ANKARA (Reuters) - Turkish President Tayyip Erdogan said on Monday the United States’ decision to recognize Jerusalem as Israel’s capital had made Washington complicit in violence.

Turkish President Tayyip Erdogan addresses his supporters during a meeting of his ruling AK Party in Sivas, Turkey December 10, 2017. Yasin Bulbul/Presidential Palace/Handout via REUTERS

His comments on the U.S. move have strained fragile relations between Turkey and Israel, which only restored ties last year following a six-year diplomatic rift. Erdogan, a frequent critic of Israel, has said the decision by U.S. President Donald Trump will spark violence in the region.

“The ones who made Jerusalem a dungeon for Muslims and members of other religions will never be able to clean the blood from their hands,” Erdogan said in a speech in Ankara.

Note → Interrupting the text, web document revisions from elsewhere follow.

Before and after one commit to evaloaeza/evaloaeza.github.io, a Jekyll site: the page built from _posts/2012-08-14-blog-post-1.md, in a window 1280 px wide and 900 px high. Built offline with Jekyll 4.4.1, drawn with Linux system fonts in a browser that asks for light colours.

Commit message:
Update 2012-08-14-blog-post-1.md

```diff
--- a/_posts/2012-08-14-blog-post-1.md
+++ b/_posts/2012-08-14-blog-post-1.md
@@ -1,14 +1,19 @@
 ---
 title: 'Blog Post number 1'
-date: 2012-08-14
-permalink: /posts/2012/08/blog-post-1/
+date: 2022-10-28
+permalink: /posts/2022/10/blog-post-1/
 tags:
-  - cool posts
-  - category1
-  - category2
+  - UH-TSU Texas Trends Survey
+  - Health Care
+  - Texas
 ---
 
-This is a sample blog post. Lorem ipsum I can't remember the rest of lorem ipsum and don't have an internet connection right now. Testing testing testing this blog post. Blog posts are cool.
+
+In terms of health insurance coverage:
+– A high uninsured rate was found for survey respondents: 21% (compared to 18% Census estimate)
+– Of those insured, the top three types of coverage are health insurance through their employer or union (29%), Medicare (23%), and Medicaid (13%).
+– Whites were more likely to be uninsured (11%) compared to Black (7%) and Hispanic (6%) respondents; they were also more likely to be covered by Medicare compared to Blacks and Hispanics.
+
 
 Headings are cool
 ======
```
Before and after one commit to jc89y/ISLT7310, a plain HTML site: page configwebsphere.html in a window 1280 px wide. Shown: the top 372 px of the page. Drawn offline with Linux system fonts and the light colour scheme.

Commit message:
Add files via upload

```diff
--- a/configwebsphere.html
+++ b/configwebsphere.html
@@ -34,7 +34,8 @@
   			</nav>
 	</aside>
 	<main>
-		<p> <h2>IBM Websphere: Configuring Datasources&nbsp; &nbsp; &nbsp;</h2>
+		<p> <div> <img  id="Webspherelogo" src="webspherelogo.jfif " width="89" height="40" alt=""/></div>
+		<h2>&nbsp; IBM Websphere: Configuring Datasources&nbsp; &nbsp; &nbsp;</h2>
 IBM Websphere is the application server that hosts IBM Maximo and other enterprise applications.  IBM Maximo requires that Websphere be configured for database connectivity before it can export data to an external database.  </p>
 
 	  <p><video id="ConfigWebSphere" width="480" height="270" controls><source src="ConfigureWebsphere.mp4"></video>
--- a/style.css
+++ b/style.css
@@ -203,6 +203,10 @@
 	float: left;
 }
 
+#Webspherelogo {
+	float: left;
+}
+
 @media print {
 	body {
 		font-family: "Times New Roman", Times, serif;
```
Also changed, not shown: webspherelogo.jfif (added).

“With their decision to recognize Jerusalem as Israel’s capital, the United States has become a partner in this bloodshed,” he said, adding he did not consider Trump’s decision binding.

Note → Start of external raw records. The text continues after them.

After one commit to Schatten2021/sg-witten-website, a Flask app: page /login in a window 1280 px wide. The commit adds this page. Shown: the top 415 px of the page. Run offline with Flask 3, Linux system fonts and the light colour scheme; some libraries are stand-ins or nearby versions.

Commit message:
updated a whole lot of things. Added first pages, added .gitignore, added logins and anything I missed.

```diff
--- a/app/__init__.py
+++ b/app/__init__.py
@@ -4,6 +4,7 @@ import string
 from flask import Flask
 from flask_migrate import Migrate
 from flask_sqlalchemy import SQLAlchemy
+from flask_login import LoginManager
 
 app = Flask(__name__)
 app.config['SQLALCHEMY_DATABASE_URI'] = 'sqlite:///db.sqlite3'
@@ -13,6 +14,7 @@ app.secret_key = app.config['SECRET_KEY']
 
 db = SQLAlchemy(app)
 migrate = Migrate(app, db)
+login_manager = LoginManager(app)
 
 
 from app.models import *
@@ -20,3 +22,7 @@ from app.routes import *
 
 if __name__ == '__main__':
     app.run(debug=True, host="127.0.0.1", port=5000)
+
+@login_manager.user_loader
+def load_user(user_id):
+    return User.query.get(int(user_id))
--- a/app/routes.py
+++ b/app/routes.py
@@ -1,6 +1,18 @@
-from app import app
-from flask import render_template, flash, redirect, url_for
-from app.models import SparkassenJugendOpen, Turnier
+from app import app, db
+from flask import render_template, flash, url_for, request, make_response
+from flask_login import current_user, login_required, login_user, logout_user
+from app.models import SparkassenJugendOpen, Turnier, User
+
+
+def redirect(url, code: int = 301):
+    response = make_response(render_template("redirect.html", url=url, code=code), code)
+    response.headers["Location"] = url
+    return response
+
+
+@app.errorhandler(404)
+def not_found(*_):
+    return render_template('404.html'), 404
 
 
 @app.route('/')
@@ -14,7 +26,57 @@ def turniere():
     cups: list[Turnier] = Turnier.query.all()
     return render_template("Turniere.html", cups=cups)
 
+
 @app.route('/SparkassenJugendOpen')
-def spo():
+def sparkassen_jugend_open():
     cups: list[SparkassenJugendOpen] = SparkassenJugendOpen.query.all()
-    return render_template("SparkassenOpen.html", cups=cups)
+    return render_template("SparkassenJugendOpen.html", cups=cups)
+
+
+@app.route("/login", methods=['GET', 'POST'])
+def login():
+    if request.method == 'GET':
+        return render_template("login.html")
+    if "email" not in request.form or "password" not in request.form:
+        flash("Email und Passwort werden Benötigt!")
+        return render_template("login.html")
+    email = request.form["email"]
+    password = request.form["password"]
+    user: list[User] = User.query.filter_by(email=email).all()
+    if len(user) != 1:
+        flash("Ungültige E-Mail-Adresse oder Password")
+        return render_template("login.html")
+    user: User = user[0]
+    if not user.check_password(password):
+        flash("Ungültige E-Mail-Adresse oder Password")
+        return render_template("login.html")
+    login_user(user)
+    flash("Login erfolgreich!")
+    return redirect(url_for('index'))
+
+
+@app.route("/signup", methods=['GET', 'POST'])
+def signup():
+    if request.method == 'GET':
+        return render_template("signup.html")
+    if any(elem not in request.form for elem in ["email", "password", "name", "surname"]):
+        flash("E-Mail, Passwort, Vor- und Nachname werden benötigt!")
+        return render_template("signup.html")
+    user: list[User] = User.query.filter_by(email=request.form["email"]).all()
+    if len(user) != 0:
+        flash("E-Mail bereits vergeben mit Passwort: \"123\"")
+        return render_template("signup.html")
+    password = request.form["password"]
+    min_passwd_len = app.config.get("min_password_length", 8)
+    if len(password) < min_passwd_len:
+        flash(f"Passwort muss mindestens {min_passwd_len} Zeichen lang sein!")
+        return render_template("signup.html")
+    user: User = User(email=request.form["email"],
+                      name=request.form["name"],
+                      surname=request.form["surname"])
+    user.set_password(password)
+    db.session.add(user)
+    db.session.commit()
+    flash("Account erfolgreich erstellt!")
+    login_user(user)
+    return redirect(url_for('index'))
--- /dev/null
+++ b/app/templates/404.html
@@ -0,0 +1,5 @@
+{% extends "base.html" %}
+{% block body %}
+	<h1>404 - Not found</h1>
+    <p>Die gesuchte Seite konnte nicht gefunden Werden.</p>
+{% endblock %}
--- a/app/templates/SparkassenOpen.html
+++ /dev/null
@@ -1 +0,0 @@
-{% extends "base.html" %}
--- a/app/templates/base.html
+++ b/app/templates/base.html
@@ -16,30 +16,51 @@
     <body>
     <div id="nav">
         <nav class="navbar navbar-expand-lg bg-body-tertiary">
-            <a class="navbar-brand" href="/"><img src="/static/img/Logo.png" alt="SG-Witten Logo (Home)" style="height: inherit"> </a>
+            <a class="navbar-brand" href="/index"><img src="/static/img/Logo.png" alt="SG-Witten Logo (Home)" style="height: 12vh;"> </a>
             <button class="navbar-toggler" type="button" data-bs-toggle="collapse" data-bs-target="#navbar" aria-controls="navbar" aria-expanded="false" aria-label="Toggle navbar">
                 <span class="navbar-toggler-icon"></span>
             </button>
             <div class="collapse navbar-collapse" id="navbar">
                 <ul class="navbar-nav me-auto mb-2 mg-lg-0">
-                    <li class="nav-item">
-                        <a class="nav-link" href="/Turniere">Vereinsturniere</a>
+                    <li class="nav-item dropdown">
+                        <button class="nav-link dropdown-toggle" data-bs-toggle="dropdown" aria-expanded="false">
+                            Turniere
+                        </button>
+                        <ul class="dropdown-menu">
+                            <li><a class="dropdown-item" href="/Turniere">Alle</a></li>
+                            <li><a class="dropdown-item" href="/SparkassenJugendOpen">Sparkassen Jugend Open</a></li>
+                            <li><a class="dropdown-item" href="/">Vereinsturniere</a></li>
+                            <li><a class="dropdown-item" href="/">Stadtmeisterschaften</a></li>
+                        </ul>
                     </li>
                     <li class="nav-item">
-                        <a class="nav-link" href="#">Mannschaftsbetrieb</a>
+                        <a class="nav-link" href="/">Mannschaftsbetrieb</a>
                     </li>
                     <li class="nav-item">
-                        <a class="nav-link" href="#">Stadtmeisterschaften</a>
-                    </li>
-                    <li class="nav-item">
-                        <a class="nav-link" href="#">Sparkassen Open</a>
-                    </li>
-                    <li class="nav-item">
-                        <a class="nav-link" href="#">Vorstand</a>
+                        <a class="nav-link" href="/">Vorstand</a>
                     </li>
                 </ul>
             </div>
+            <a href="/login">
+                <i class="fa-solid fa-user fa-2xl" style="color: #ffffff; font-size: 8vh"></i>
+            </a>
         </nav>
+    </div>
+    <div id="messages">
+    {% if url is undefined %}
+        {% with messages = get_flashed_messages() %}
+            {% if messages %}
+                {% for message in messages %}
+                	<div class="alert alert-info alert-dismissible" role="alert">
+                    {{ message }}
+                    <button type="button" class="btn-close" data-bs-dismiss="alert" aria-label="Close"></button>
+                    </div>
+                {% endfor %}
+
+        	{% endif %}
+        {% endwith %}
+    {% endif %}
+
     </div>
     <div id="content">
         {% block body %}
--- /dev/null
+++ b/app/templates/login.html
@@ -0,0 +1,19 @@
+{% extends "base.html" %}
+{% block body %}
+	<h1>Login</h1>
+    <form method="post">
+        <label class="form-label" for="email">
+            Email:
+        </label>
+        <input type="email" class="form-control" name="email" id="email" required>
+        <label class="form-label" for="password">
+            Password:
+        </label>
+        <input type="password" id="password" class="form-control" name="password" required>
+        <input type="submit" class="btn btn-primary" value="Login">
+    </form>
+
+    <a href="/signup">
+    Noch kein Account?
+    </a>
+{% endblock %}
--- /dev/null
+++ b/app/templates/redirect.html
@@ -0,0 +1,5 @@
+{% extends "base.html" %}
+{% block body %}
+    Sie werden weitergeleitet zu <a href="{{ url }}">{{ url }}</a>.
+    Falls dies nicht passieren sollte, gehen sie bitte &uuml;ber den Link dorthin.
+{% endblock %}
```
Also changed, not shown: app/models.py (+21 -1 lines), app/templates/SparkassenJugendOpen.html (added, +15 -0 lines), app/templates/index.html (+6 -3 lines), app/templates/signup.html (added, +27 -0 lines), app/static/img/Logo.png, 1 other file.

Trump’s decision last week overturned longstanding U.S. policy on Jerusalem, a city holy to Jews, Muslims and Christians. The status of Jerusalem has been one of the biggest obstacles to a peace deal between Israel and the Palestinians for generations.

Over the weekend Erdogan referred to Israel as a “terror state” and an “invader state”, prompting Israeli Prime Minister Benjamin Netanyahu to fire back.

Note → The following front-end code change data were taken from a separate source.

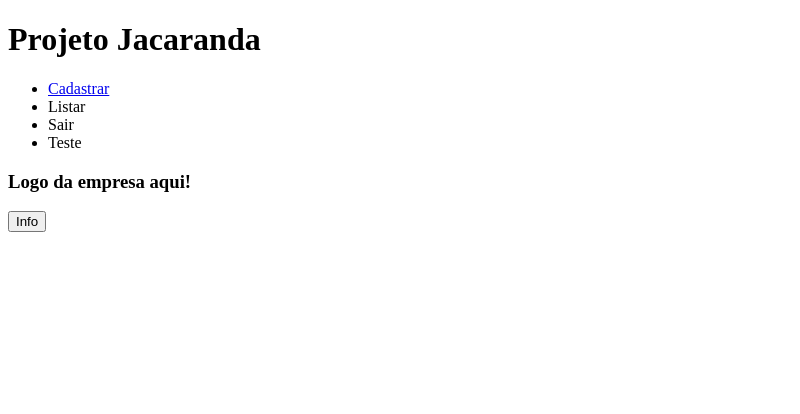
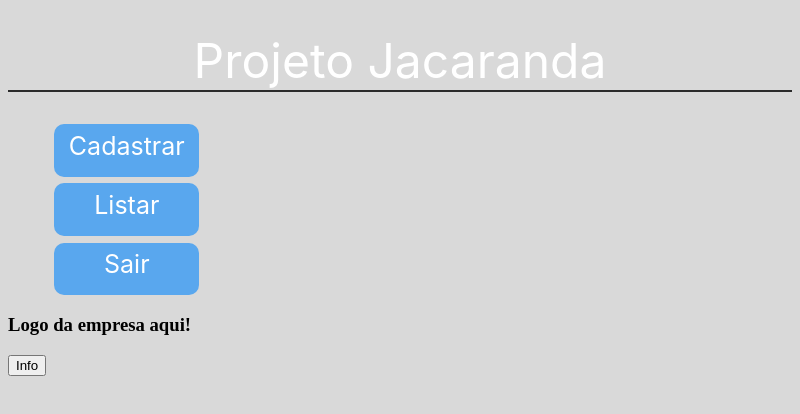
Before and after one commit to JoaoManieri/Projeto-Jacaranda, an Electron app: page src/index.html in a window 800 px wide. Drawn offline with Linux system fonts and the light colour scheme.

Commit message:
commit add list page and css file

```diff
--- /dev/null
+++ b/src/css/style.css
@@ -0,0 +1,39 @@
+body{
+    background: #D9D9D9;
+}
+
+h1{
+    font-family: 'Inter';
+    font-style: normal;
+    font-weight: 400;
+    font-size: 48px;
+    line-height: 58px;
+    text-align: center;
+
+    color: #FFFFFF;
+
+    border-bottom: 2px solid rgba(0, 0, 0, 0.8);
+}
+
+a{
+
+
+    font-family: 'Inter';
+    font-style: normal;
+    font-weight: 400;
+    font-size: 25px;
+    line-height: 30px;
+    text-decoration: none;
+    color: #FFFFFF;
+}
+
+li{
+    list-style: none;
+    background: #59A7EE;
+    border-radius: 10px;
+    width: 132px;
+    height: 40px;
+    text-align: center;
+    padding: 0.4rem;
+    margin: 0.4rem;
+}
--- a/src/index.html
+++ b/src/index.html
@@ -6,6 +6,7 @@
     <meta http-equiv="X-UA-Compatible" content="IE=edge">
     <meta name="viewport" content="width=device-width, initial-scale=1.0">
     <title>Document</title>
+    <link rel="stylesheet" href="css/style.css">
 </head>
 
 <body>
@@ -16,9 +17,8 @@
         <div>
             <ul>
                 <li><a href="cadastro.html">Cadastrar</a></li>
-                <li>Listar</li>
-                <li>Sair</li>
-                <li>Teste</li>
+                <li><a href="lista.html">Listar</a></li>
+                <li><a href="index.html">Sair</a></li>
             </ul>
         </div>
         <div>
```
Also changed, not shown: src/cadastro.html (+4 -10 lines), src/lista.html (added, +50 -0 lines).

“I’m not used to receiving lectures about morality from a leader who bombs Kurdish villages in his native Turkey, who jails journalists, helps Iran go around international sanctions and who helps terrorists, including in Gaza, kill innocent people,” Netanyahu said at a news conference.

The Kurdistan Workers Party (PKK) militant group has fought a decades-old insurgency with the Turkish state in which more than 40,000 people have been killed. The conflict flared up after the collapse of a ceasefire in 2015.

Last year Israel and Turkey restored ties following a six-year rupture that occurred after Israeli marines stormed an aid ship in 2010 to enforce a naval blockade of the Hamas-run Gaza Strip, killing 10 Turkish activists on board.

The normalization of ties between both countries has been driven in part by the prospect of lucrative Mediterranean gas deals as well as by mutual concerns about regional security.

Reporting by Tulay Karadeniz; Writing by Ezgi Erkoyun; Editing by David Dolan and Peter Graff